He has also advocated for individuals, businesses and governments in a broad range of civil litigation, including in construction cases, cases under the Uniform Commercial Code, and contract and business tort claims.

In addition to his work as a litigator and counselor, he has served as a mediator and arbitrator and is a member of the Panel of Early Neutral Evaluators for the United States District Court for the District of Vermont and the early neutral evaluation panels for the Vermont Environmental Court and Vermont Superior Courts.

Rich believes that legal process can serve the ends of justice and has been active in work to improve the law throughout his career. For details see our public service page.

When he’s not practicing law or in a committee meeting, Rich enjoys reading, walking his dog, Sophie, skiing, swimming, and rowing his Adirondack Guide Boat on Lake Champlain.



·         Albany Law School Union University, Albany, New York

    • J.D. – 1978

·         University of Vermont, Burlington, Vermont

    • B.A. – 1975

·         Mount Saint Joseph Academy, Rutland, Vermont

    • College Preparatory Diploma – 1967 -1971

Bar Admissions:

·         Vermont, 1979

·         New York, 1979

·         U.S. District Court District of Vermont, 1979

·         U.S. District Court Northern District of New York

·         U.S. Court of Appeals 2nd Circuit, 1986

·         U.S. Supreme Court, 1990

Honors and Awards:

·         Jonathon B. Chase Award, ACLU of Vermont, Inc., 1990

·         Grassroots Award, American Bar Association, 2009

·         Equal Justice for All Award, American Bar Association, 2008

·         President’s Award, Vermont Bar Association, 2015

Professional Associations and Memberships:

·         Uniform Law Commission

    • President, 2015 – 2017
    • Executive Committee, Member
    • Scope & Program Committee, Chair, Member
    • Secretary
    • Uniform Collateral Consequences of Conviction Act, Drafting Committee Chair
    • Apportionment of Tort Responsibility Act, Member, Drafting Committee
    • Revised Uniform Arbitration Act, Member, Drafting Committee
    • The Model Punitive Damages Act, Member, Drafting Committee
    • Covenants Not to Compete Drafting Committee, Chair, 2020 to present
    • Developments in Privacy Law Committee, 2020 to present
    • Vermont Member, 1994 – Present

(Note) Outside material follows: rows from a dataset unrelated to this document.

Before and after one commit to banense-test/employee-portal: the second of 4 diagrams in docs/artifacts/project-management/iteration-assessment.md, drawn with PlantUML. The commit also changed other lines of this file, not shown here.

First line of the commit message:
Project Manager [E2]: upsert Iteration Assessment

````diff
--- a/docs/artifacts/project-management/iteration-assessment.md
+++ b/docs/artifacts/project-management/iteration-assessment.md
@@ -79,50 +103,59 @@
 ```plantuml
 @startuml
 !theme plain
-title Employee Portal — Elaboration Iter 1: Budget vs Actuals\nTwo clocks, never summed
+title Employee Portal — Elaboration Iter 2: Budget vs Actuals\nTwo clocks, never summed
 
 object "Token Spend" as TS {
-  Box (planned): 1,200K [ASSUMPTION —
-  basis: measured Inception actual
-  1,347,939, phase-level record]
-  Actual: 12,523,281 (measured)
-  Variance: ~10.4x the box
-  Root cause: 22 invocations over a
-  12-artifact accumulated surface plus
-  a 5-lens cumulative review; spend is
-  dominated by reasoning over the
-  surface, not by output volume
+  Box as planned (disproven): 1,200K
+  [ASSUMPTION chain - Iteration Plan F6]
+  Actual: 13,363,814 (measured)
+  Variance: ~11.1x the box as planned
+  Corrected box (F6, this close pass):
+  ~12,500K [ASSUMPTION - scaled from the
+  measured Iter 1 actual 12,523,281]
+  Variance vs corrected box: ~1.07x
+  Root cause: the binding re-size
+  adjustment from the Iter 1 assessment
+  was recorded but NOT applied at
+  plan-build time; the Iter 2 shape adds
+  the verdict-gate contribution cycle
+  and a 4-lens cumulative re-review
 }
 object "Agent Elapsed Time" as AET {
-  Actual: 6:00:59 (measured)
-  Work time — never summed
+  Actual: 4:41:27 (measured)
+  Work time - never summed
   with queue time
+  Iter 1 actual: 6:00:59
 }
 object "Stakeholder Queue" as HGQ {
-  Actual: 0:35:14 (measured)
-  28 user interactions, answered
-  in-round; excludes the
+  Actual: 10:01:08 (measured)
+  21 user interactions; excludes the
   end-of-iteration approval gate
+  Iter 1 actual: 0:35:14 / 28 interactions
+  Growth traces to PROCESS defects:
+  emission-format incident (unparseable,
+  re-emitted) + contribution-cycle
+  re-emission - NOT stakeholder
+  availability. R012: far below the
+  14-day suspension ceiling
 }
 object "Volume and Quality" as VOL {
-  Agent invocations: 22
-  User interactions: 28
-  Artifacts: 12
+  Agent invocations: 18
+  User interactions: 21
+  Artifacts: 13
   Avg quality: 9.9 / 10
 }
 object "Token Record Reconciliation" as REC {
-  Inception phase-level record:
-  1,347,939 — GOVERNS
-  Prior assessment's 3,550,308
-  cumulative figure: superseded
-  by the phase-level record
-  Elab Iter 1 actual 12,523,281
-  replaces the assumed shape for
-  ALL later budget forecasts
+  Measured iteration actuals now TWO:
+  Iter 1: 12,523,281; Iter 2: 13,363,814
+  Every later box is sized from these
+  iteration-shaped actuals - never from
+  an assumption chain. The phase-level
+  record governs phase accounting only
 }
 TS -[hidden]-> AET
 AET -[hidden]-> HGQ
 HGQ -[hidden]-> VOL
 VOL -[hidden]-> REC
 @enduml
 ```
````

·         American Bar Association, 1978 – Present

    • Board of Governors, 2005 – 2008
    • American Bar Association, House of Delegates, 1999 – 2015

·         American Counsel Association, President, 2009 – 2010

    • Director

·         American Law Institute, Elected Member, 2015 – Present

·         Vermont Association for Justice, Member

·         Vermont Trial Lawyers Association, Member

·         Vermont Employment Lawyers Association, Founding Member, Past President, Treasurer

·         Vermont Bar Association, Member, 1978- Present


Past Employment:

·         Hon. Robert W. Larrow of the Vermont Supreme Court, Law Clerk, 1978 – 1979

·         Chief Justice Albert W. Barney, Jr., Vermont Supreme Court, Chief Law Clerk, 1979 – 1980

·         Law Office of David C. Drew, Associate Attorney, 1980 – 1982

·         Hoff, Wilson, Powell and Lang, P.C., 1982 – 1986

·         Hoff, Wilson, Powell and Lang, P.C., Shareholder, 1986 – 1989

·         Hoff Curtis, President and Shareholder, 1989 – 2016


Rich is a frequent writer and speaker on legal topics. He has lectured on trial practice, employment, arbitration, mediation, and construction law subjects before the American Bar Association, the National Employment Lawyers’ Association, the Vermont Bar Association, the Vermont Trial Lawyers Association, and the Vermont Employment Lawyers’ Association.

He has been selected for inclusion in Best Lawyers® and New England Super Lawyers® by his peers. (Listing in The Best Lawyers in America® or Super Lawyers® does not guarantee a desired result in a legal case or that listed lawyers are necessarily more skilled than lawyers who are not listed in such publications.) He was the 2013 “Best Lawyer of the Year” for Employment Law – Individuals and the 2015 “Best Mediator of the Year.”

His blog, On Lawyering.com is widely read by legal professionals and is syndicated on Lex Blog.